■ **WHAT THE EXERCISE ASKS**:
Skipping any pictures, give all of the records below again exactly.
--*--
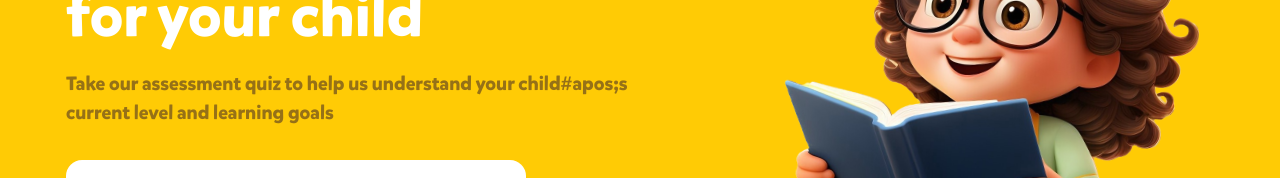
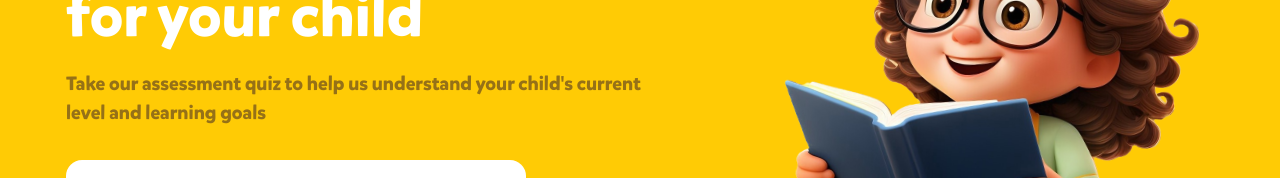
Before and after one commit to Omafovbe/Monalouisa, a Next.js app: page / in a window 1280 px wide. Shown: the part 389-567 px from the top of the page. Built offline with nearby package versions, Linux system fonts and the light colour scheme.

Commit message:
escaped character

```diff
--- a/src/app/home2.tsx
+++ b/src/app/home2.tsx
@@ -297,7 +297,7 @@ const LandingPage = () => {
               className='text-[#967117] text-[1.2rem] mb-8'
               variants={itemVariants}
             >
-              Take our assessment quiz to help us understand your child#apos;s
+              Take our assessment quiz to help us understand your child&apos;s
               current level and learning goals
             </motion.p>
 
```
--*--
■ **TASK RESULT**:
Before and after one commit to Omafovbe/Monalouisa, a Next.js app: page / in a window 1280 px wide. Shown: the part 389-567 px from the top of the page. Built offline with nearby package versions, Linux system fonts and the light colour scheme.

Commit message:
escaped character

```diff
--- a/src/app/home2.tsx
+++ b/src/app/home2.tsx
@@ -297,7 +297,7 @@ const LandingPage = () => {
               className='text-[#967117] text-[1.2rem] mb-8'
               variants={itemVariants}
             >
-              Take our assessment quiz to help us understand your child#apos;s
+              Take our assessment quiz to help us understand your child&apos;s
               current level and learning goals
             </motion.p>
 
```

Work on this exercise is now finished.